How is there a violet in the visible spectrum?


I heard that the violet in rainbow is only created because the bottom blue coincides with another inner rainbow’s top red. I forgot where I heard it but it sounds logical.

Whenever I see the EM spectrum, it always goes from red to green to blue then to VIOLET which I don’t know how it got there. What bothers me more is how there’s an infraRED and then it goes ultraVIOLET.

I remember in preschool that red + blue = violet so where did the red from the violet part of the spectrum comes from?

In: Physics

Violet is at the edge of the spectrum, with a wavelength of 380-450 nm.

Infrared and ultraviolet are just past opposite edges of the visible spectrum. Infrared means “below red” while ultraviolet means “beyond violet”. It doesn’t go from infrared to ultraviolet.

Mixing red and blue results in a similar color because of the way our eyes work. We can’t actually “see” every color – our eyes have 3 types of “color detecting cells” (i.e. cone cells), each is most sensitive to a specific range of wavelengths, so whatever color we can see is a combination of how sensitive each of these cell types to the specific color. In the brain, a combination of red and blue creates a color which is similar to the one created when you see violet.

Mixing light and mixing pigments do not have the same effect. Mixing red, yellow, and blue paints will get you a dark muddy mess. Mixing red, green, and blue light will get you white light. So the mixing of blue light from one rainbow and red from another is completely incorrect.

Visible light is just a very small portion of the electromagnetic spectrum. The different colors are simply different wavelengths. Just as your ears can only hear certain sound wavelengths (can’t hear ultra low sounds or ultra high sounds), your eyes can only detect a portion of the EM Spectrum.

Our perception maps to how activated the cones attributed to three colors are, not directly to the wavelength of incoming light. You can see a full explanation [here]( This becomes quite complex for mixes of wavelengths, but for single wavelengths you can see that it does smoothly activate the red cone, then the green cone, then the blue cone – but at the very end, the red cone is slightly more activated.
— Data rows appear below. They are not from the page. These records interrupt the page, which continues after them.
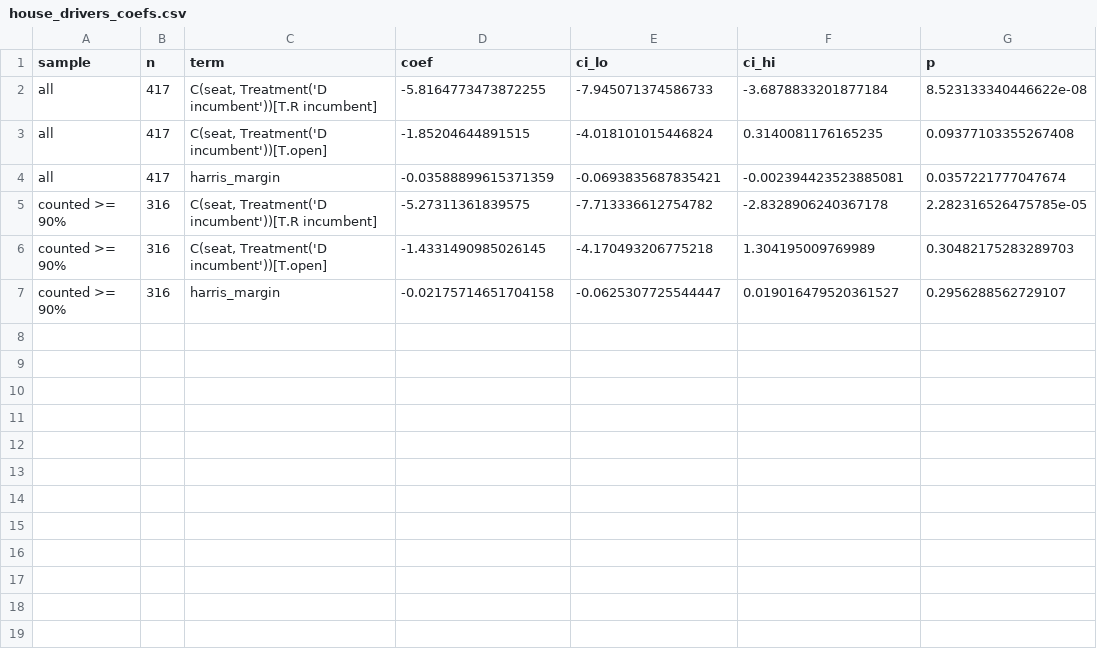
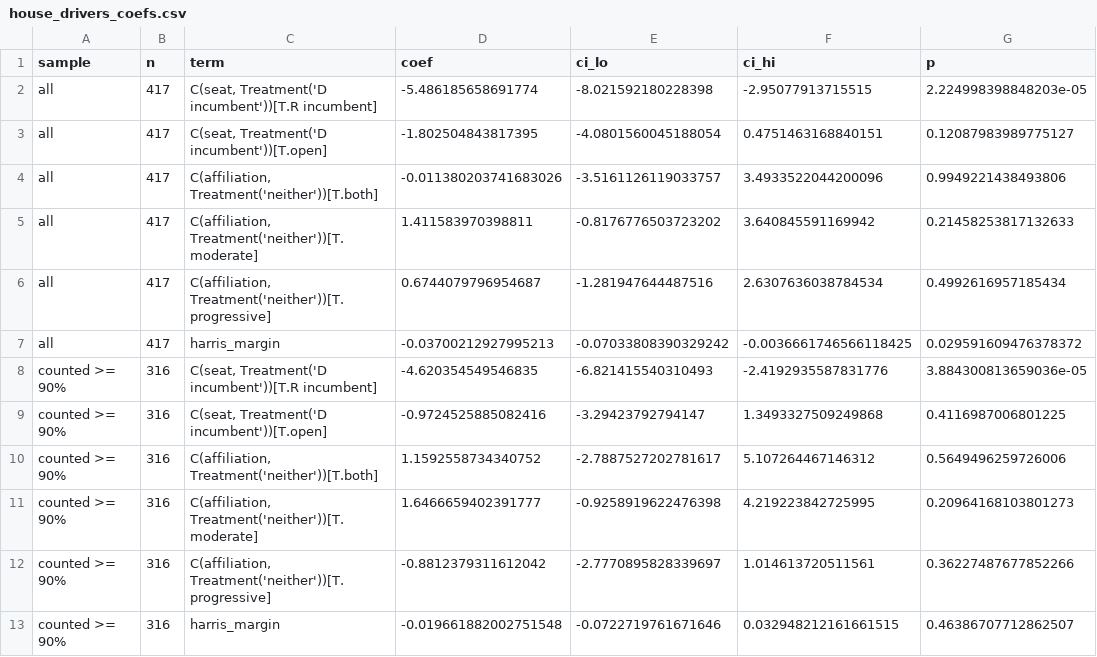
Before and after one commit to jamesvillarrubia/center-basher, a CSV file: data/derived/midterm2026/house_drivers_coefs.csv, drawn as a sheet.

```diff
--- a/data/derived/midterm2026/house_drivers_coefs.csv
+++ b/data/derived/midterm2026/house_drivers_coefs.csv
@@ -1,7 +1,13 @@
 sample,n,term,coef,ci_lo,ci_hi,p
-all,417,"C(seat, Treatment('D incumbent'))[T.R incumbent]",-5.8164773473872255,-7.945071374586733,-3.6878833201877184,8.523133340446622e-08
-all,417,"C(seat, Treatment('D incumbent'))[T.open]",-1.85204644891515,-4.018101015446824,0.3140081176165235,0.09377103355267408
-all,417,harris_margin,-0.03588899615371359,-0.0693835687835421,-0.002394423523885081,0.0357221777047674
-counted >= 90%,316,"C(seat, Treatment('D incumbent'))[T.R incumbent]",-5.27311361839575,-7.713336612754782,-2.8328906240367178,2.282316526475785e-05
-counted >= 90%,316,"C(seat, Treatment('D incumbent'))[T.open]",-1.4331490985026145,-4.170493206775218,1.304195009769989,0.30482175283289703
-counted >= 90%,316,harris_margin,-0.02175714651704158,-0.0625307725544447,0.019016479520361527,0.2956288562729107
+all,417,"C(seat, Treatment('D incumbent'))[T.R incumbent]",-5.486185658691774,-8.021592180228398,-2.95077913715515,2.224998398848203e-05
+all,417,"C(seat, Treatment('D incumbent'))[T.open]",-1.802504843817395,-4.0801560045188054,0.4751463168840151,0.12087983989775127
+all,417,"C(affiliation, Treatment('neither'))[T.both]",-0.011380203741683026,-3.5161126119033757,3.4933522044200096,0.9949221438493806
+all,417,"C(affiliation, Treatment('neither'))[T.moderate]",1.411583970398811,-0.8176776503723202,3.640845591169942,0.21458253817132633
+all,417,"C(affiliation, Treatment('neither'))[T.progressive]",0.6744079796954687,-1.281947644487516,2.6307636038784534,0.4992616957185434
+all,417,harris_margin,-0.03700212927995213,-0.07033808390329242,-0.0036661746566118425,0.029591609476378372
+counted >= 90%,316,"C(seat, Treatment('D incumbent'))[T.R incumbent]",-4.620354549546835,-6.821415540310493,-2.4192935587831776,3.884300813659036e-05
+counted >= 90%,316,"C(seat, Treatment('D incumbent'))[T.open]",-0.9724525885082416,-3.29423792794147,1.3493327509249868,0.4116987006801225
+counted >= 90%,316,"C(affiliation, Treatment('neither'))[T.both]",1.1592558734340752,-2.7887527202781617,5.107264467146312,0.5649496259726006
+counted >= 90%,316,"C(affiliation, Treatment('neither'))[T.moderate]",1.6466659402391777,-0.9258919622476398,4.219223842725995,0.20964168103801273
+counted >= 90%,316,"C(affiliation, Treatment('neither'))[T.progressive]",-0.8812379311612042,-2.7770895828339697,1.014613720511561,0.36227487677852266
+counted >= 90%,316,harris_margin,-0.019661882002751548,-0.0722719761671646,0.032948212161661515,0.46386707712862507
```
Also changed, not shown: data/derived/midterm2026/house_drivers_anova.csv, 23 other files.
This is what causes the subjective similarity between violet and a mix of pure blue and pure red.